Work to complete —
For the word "pipeline", state how many lines of the records include it, with no other text.
----
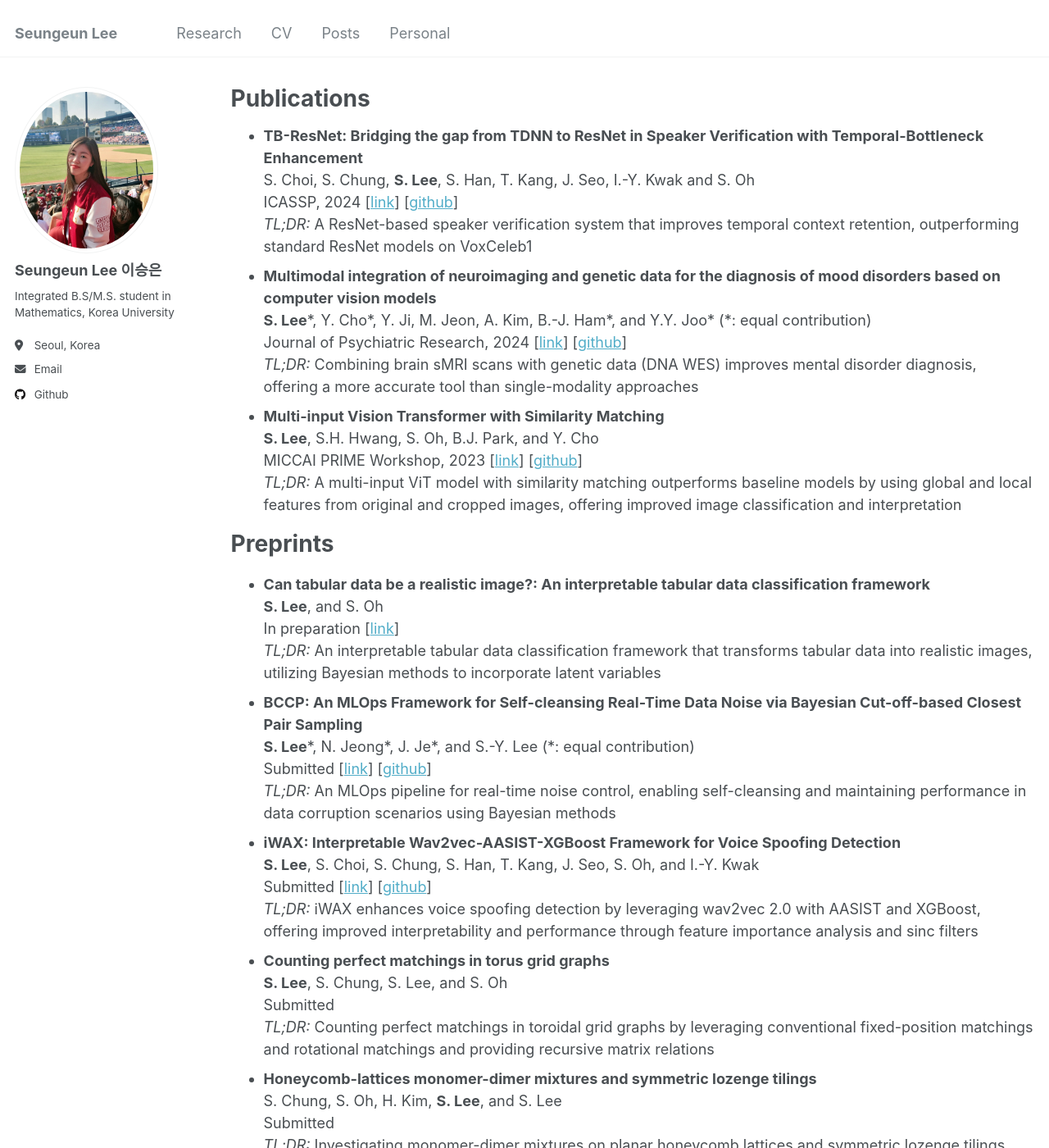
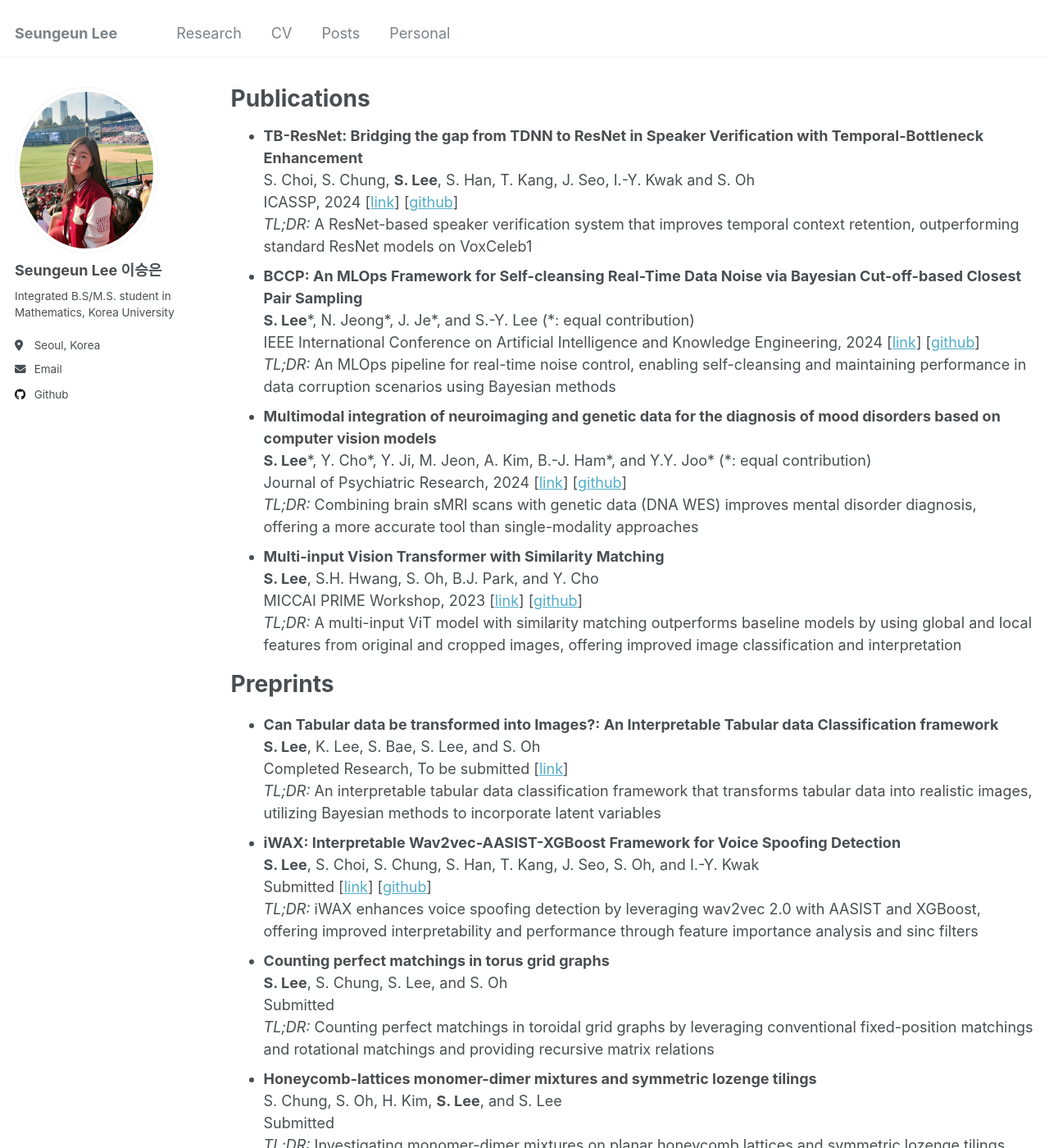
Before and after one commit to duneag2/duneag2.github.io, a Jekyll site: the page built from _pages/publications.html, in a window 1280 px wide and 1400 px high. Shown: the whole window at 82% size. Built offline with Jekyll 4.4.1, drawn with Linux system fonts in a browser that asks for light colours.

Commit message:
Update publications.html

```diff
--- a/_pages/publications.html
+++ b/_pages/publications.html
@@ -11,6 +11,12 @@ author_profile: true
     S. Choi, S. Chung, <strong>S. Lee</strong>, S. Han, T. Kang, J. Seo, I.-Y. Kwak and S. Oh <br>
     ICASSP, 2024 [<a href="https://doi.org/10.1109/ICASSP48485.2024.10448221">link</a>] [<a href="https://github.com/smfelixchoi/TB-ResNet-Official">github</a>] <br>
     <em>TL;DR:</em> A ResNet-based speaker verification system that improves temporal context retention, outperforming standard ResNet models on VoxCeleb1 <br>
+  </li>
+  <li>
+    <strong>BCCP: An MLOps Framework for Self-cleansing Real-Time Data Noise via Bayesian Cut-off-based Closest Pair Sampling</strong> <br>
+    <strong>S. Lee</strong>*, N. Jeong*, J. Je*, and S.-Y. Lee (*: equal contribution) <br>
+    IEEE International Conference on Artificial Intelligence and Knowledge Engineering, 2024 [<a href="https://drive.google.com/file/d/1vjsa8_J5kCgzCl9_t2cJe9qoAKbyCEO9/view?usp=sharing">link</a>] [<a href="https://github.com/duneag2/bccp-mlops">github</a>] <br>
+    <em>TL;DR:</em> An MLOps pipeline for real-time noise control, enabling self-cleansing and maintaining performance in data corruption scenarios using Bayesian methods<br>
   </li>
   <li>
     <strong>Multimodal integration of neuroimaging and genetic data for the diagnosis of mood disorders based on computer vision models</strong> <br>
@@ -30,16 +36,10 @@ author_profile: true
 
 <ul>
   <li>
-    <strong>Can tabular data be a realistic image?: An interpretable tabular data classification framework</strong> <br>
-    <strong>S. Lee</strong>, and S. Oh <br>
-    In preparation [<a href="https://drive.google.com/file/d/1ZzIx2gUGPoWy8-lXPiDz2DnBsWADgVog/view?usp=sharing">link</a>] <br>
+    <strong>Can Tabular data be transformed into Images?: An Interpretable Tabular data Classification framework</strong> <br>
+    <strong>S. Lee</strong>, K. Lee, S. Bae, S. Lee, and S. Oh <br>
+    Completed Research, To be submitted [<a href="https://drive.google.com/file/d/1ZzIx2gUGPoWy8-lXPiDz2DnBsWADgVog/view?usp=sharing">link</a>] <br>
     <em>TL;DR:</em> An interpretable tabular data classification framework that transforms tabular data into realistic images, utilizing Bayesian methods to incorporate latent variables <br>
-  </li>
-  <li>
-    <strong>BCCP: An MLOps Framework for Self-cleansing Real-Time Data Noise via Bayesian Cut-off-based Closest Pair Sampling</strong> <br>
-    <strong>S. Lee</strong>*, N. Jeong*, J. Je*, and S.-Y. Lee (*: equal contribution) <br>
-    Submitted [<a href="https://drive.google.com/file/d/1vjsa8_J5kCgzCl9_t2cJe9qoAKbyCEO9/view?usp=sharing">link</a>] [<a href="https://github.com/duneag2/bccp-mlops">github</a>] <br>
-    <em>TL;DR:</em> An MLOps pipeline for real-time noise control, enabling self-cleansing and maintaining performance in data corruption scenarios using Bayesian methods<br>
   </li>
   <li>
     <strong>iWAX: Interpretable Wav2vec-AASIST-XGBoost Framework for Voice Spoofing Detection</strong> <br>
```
----
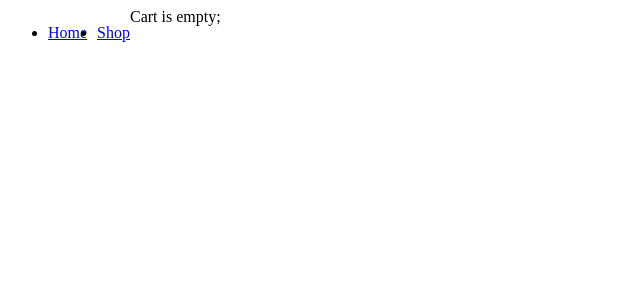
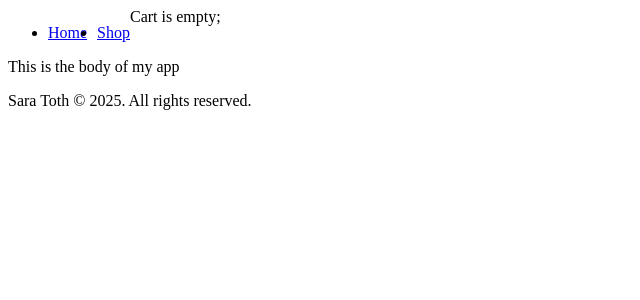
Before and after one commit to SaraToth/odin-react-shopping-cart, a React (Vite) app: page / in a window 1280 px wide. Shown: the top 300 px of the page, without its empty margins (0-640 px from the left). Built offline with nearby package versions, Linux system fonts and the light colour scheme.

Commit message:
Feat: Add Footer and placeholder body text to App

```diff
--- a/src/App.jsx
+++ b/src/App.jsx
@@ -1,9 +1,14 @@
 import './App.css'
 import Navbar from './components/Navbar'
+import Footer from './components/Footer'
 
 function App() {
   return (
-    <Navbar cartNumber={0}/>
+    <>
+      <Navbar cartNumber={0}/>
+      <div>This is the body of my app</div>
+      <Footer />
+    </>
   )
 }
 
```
----
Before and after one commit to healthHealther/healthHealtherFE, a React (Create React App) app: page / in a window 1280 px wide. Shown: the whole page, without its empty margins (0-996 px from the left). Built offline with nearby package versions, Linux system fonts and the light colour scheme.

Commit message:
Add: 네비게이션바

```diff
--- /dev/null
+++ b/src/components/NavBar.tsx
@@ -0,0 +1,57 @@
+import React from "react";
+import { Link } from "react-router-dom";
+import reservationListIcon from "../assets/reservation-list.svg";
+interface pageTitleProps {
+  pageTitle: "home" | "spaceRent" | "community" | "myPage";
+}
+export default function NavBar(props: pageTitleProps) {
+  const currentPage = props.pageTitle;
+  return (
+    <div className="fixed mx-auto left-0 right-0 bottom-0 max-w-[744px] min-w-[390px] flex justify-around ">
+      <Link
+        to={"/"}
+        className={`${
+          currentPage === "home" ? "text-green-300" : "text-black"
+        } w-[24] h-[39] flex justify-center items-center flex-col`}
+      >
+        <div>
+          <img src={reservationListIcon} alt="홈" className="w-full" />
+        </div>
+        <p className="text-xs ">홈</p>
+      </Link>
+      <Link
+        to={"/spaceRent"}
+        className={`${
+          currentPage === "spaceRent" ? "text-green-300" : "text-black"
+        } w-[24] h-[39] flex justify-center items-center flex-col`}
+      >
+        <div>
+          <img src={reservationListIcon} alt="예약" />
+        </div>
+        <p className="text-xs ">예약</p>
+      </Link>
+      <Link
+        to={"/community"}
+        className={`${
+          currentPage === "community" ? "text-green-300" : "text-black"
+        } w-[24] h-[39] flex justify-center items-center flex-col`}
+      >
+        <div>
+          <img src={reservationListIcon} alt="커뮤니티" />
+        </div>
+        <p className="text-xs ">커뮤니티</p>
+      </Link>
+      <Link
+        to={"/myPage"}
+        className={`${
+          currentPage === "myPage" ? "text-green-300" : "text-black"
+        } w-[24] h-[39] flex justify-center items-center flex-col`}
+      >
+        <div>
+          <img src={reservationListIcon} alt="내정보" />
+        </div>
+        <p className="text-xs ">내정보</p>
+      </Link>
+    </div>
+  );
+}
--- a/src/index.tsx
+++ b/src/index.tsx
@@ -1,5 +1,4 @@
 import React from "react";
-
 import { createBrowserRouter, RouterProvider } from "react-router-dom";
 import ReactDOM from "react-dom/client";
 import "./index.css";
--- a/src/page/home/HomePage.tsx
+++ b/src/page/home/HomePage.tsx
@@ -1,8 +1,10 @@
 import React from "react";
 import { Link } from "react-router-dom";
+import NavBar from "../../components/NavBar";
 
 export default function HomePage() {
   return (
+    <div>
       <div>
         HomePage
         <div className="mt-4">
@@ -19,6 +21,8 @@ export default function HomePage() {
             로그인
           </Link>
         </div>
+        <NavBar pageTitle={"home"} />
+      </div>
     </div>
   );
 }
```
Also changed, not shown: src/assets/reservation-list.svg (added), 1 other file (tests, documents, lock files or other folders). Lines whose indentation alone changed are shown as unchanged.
----
Result —
2